Martin has had a bit of a mixed career as an activist, and under the loose heading of his interest in “helping children,” he has engaged in some ill-advised faux diplomacy.  For example, in 2005, he traveled to Jordan where he met with teenagers to whom he vaguely offered to “become a spokesperson on your behalf.” He then posed for photos with Palestinian youth while wearing a keffiyeh bearing the inscription ‘Jerusalem is Ours’ in Arabic.

Despite acknowledging that he did not even know the issue of human trafficking existed five years earlier, in 2006, Martin was invited by Congress to testify before the House Committee on International Relations as an expert witness on human trafficking.  Describing his motivation to work on the issue, Martin told members of Congress that his ”commitment and passion for this issue was born from . . . [travel] to Calcutta, India,” where he “met three little girls that were living on the streets, maybe days away from being sold into prostitution, trembling beneath plastic bags.” He knew then that he had to “do something.”

Martin’s testimony before Congress exemplifies many of the problems with celebrity activism in the arena of human rights:

1) celebrities tend to overly focus attention on the stereotypes of human trafficking (“I heard amazing. . . I mean horrible. . . stories about this issue, like the story of a 12-year-old boy from El Salvador . . . [who was kept] in a small room for weeks and sexually exploited. . .”);

2) they make emotional appeals that arrest a more nuanced interrogation into how best to approach the problem (“When we listen to the story, I mean if we have a soul, we have to feel the pain but sometimes we also feel the hopelessness. But in the face of hopelessness action can bring hope [sic],”);

3) they oversimplify the ‘solutions’ to the problem.

For example, Martin advised Congress that the way to end human trafficking was as follows:

“First of all, we must prevent exploitation by educating children and families about the dangers of human trafficking. Step two, we must protect the victims by providing resources to reintegrate and rehabilitate. And number three, we must prosecute and punish those who make a living out of this illegal activity from traffickers to consumers.”

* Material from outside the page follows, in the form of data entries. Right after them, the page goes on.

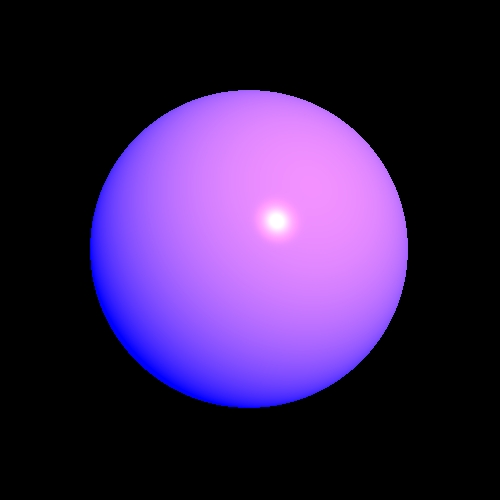
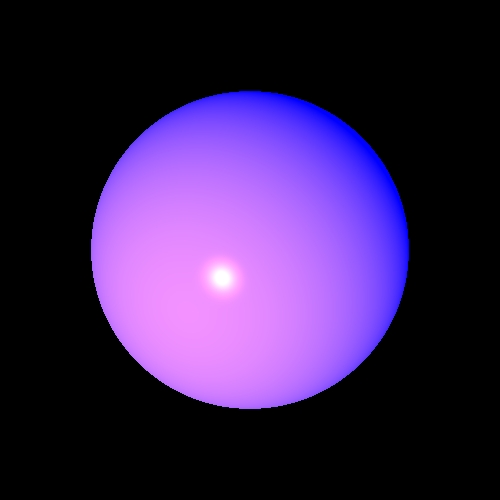
stage 6

Changed region(s): [[0.27, 0.18, 0.84, 0.72], [0.18, 0.27, 0.72, 0.84]]

diff --git a/Tar_1/Testing/elements/LightTests.java b/Tar_1/Testing/elements/LightTests.java
@@ -25,7 +25,7 @@ import scene.Scene;
     @Test
     public void sphereDirectional() {
         Scene scene = new Scene("Test scene");
-        scene.setCamera(new Camera(new Point3D(0, 0, -1000), new Vector(0, 0, 1), new Vector(0, -1, 0)));
+        scene.setCamera(new Camera(new Point3D(0, 0, -1000), new Vector(0, 0, 1), new Vector(0, 1, 0)));
         scene.setDistance(1000);
         scene.setBackground(Color.BLACK);
         scene.setAmbientLight(new AmbientLight(Color.BLACK, 0d));
@@ -51,7 +51,7 @@ import scene.Scene;
     @Test
     public void spherePoint() {
         Scene scene = new Scene("Test scene");
-        scene.setCamera(new Camera(new Point3D(0, 0, -1000), new Vector(0, 0, 1), new Vector(0, -1, 0)));
+        scene.setCamera(new Camera(new Point3D(0, 0, -1000), new Vector(0, 0, 1), new Vector(0, 1, 0)));
         scene.setDistance(1000);
         scene.setBackground(Color.BLACK);
         scene.setAmbientLight(new AmbientLight(Color.BLACK, 0));
@@ -74,7 +74,7 @@ import scene.Scene;
     @Test
     public void sphereSpot() {
         Scene scene = new Scene("Test scene");
-        scene.setCamera(new Camera(new Point3D(0, 0, -1000), new Vector(0, 0, 1), new Vector(0, -1, 0)));
+        scene.setCamera(new Camera(new Point3D(0, 0, -1000), new Vector(0, 0, 1), new Vector(0, 1, 0)));
         scene.setDistance(1000);
         scene.setBackground(Color.BLACK);
         scene.setAmbientLight(new AmbientLight(Color.BLACK, 0));
@@ -98,7 +98,7 @@ import scene.Scene;
     @Test
     public void trianglesDirectional() {
         Scene scene = new Scene("Test scene");
-        scene.setCamera(new Camera(new Point3D(0, 0, -1000), new Vector(0, 0, 1), new Vector(0, -1, 0)));
+        scene.setCamera(new Camera(new Point3D(0, 0, -1000), new Vector(0, 0, 1), new Vector(0, 1, 0)));
         scene.setDistance(1000);
         scene.setBackground(Color.BLACK);
         scene.setAmbientLight(new AmbientLight(new Color(java.awt.Color.WHITE), 0.15));

diff --git a/Tar_1/src/elements/Camera.java b/Tar_1/src/elements/Camera.java
@@ -17,7 +17,6 @@ public class Camera {
         return _p0;
     }
 
-
     public Vector get_vTo() {
         return _vTo;
     }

These are, of course, the same three steps already set forth in the Trafficking Victim Protection Act of 2000 and each of its subsequent Reauthorizations. But the larger problem jhere, which should not go unremarked, is that members of Congress asked him to state what he would do, were he a member of Congress, to eradicate human trafficking. This abdication of responsibility on the part of legislators continues to be troubling. When the persons to whom they abdicate responsibility are celebrities with whom they enjoy rubbing elbows, Congress’ mode of attending to this matter leaves much to be desired.

To his credit, Martin did use some of his time before the House Committee on International Relations to challenge it mildly, recommending, for example, that the US ratify the Convention on the Rights of the Child. Martin is a good example of a celebrity with tremendous goodwill but a modicum of expertise on human trafficking, who has nevertheless been thrust into (but also willingly accepted) a policy role through repeated invitations to hold forth on the topic by both US lawmakers and UN policy makers. 

Related posts:

  1. Celebrification of Human Trafficking, Part III
  2. Celebrities in Human Trafficking, Part II
  3. The Celebrification of Human Trafficking, Part 1 (in a Six Part Series)
  4. Read Now: Human Trafficking and “Red Carpet Feminism”